CAhighways.org on CA 194

CA 194 last appears on the 1965 State Highway Map and disappears on the 1966 Edition.

1965 State Highway Map

1966 State Highway Map

From the overlook of Downieville there is a 1874 topographical map of the area showing the road westward of the community to the Eureka Mine which ultimately became the first CA 194.

 
Downieville was founded in 1849 along the confluence of the Downie River and North Fork Yuba River.  Downieville was one of the contenders for the fourth California State Capitol in 1853 which was ultimately given to Sacramento.  Despite Downieville long being past it's heyday it still remains the Sierra County Seat.




Comments

Popular posts from this blog

The Midway Palm and Pine of US Route 99

Along modern day California State Route 99 south of Avenue 11 just outside the City limits of Madera one can find the Midway Palm and Pine in the center median of the freeway.  The Midway Palm and Pine denotes the halfway point between the Mexican Border and Oregon State Line on what was US Route 99.  The Midway Palm is intended to represent Southern California whereas the Midway Pine is intended to represent Northern California.  Pictured above the Midway Palm and Pine can be seen from the northbound lanes of the California State Route 99 Freeway.   The history of the Midway Palm and Pine The true timeframe for when the Midway Palm and Pine (originally a Deadora Cedar Tree) were planted is unknown.  In fact the origin of the Midway Palm and Pine was referenced in California's Gold Episode #608 during which Huell Howser examined numerous points claimed to be the Center of California.  During Episode #608 Huell Howser interviews Caltrans employee Bob Thompson who emphasizes there wa
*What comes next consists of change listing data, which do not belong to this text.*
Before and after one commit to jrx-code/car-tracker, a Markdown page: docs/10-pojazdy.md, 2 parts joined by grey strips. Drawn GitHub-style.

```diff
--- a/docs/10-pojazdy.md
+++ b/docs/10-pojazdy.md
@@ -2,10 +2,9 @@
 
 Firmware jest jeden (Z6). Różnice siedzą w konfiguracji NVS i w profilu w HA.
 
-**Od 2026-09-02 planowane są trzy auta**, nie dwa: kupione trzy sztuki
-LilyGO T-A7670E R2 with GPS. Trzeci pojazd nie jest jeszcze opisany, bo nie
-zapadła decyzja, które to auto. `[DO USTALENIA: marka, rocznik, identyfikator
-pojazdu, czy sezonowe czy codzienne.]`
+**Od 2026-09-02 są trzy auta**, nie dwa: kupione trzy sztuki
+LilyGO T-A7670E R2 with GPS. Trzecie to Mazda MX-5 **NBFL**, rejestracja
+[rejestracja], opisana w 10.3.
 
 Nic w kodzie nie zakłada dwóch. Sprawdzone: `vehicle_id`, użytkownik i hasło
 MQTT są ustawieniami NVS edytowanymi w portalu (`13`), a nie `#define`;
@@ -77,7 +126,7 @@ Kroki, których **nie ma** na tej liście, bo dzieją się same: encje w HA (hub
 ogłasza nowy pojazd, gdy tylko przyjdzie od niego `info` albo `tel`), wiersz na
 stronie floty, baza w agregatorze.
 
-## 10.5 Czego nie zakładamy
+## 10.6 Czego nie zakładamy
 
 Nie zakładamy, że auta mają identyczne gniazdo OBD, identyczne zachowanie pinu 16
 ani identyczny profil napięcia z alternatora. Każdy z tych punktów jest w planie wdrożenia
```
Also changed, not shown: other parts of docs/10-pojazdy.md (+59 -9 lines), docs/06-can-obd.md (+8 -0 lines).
Erie Canal: Little Falls and Moss Island

  Little Falls, New York is a small city in the Mohawk Valley that has been shaped by the forces of water throughout its history. Nowhere in Little Falls is that more evident than at Moss Island. Representing the Industrial Age, this is home of Lock 17 the tallest lock along the Erie Canal, but there is also evidence of the Ice Age in the form of 40 foot deep glacial potholes from when there was an ancient waterfall that was even larger than Niagara Falls at this spot, once draining Glacial Lake Iroquois when other outlets (such as the St. Lawrence River) were blocked by retreating glaciers. While Little Falls does not have the amount of industry around the river and canal than it once had, checking out what Moss Island has to offer is a great way to see what the city has to offer. Visiting Moss Island allows you to experience the engineering marvel that is the Erie Canal plus the wonders of nature by taking a hike around the island and seeing the glacial potholes. A

California State Route 33 and legacy of US Route 399 on the Maricopa-Ventura Highway
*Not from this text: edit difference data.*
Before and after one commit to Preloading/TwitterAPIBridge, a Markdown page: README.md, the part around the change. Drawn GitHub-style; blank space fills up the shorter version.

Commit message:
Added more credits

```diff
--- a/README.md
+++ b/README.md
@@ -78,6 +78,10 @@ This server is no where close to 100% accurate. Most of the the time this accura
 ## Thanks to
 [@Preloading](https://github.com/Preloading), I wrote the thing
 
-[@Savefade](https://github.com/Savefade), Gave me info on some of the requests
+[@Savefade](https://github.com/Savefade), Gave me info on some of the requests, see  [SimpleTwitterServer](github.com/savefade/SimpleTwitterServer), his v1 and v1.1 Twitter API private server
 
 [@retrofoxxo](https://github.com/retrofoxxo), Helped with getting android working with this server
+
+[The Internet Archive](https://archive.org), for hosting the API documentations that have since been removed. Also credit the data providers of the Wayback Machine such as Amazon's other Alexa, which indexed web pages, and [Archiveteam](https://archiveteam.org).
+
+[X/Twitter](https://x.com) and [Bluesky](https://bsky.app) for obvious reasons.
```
California State Route 33 is a 290 mile (about 323 including multiplexes) State Highway spanning from Ventura at US Route 101 north to Interstate 5 near Tracy.  California State Route 33 offers a scenic alternate from the Pacific Coast over former US Route 399 via the Ventura-Maricopa Highway to San Joaquin Valley.  Within San Joaquin Valley California State Route 33 largely is known as the main street connecting it's western communities.  Depicted above is an overlook of California State Route 33 and the Maricopa-Ventura Highway snaking through Wheeler Gorge.  Pictured below is reverse view of the Maricopa-Ventura Highway shortly after it opened in October 1933.  The Maricopa-Ventura Highway would become part of US Route 399 in 1934 and would be absorbed into California State Route 33 in 1964.   The present alignment of California State Route 33 can be observed below.   Part 1; the history of California State Route 33 The origin of modern California State Rou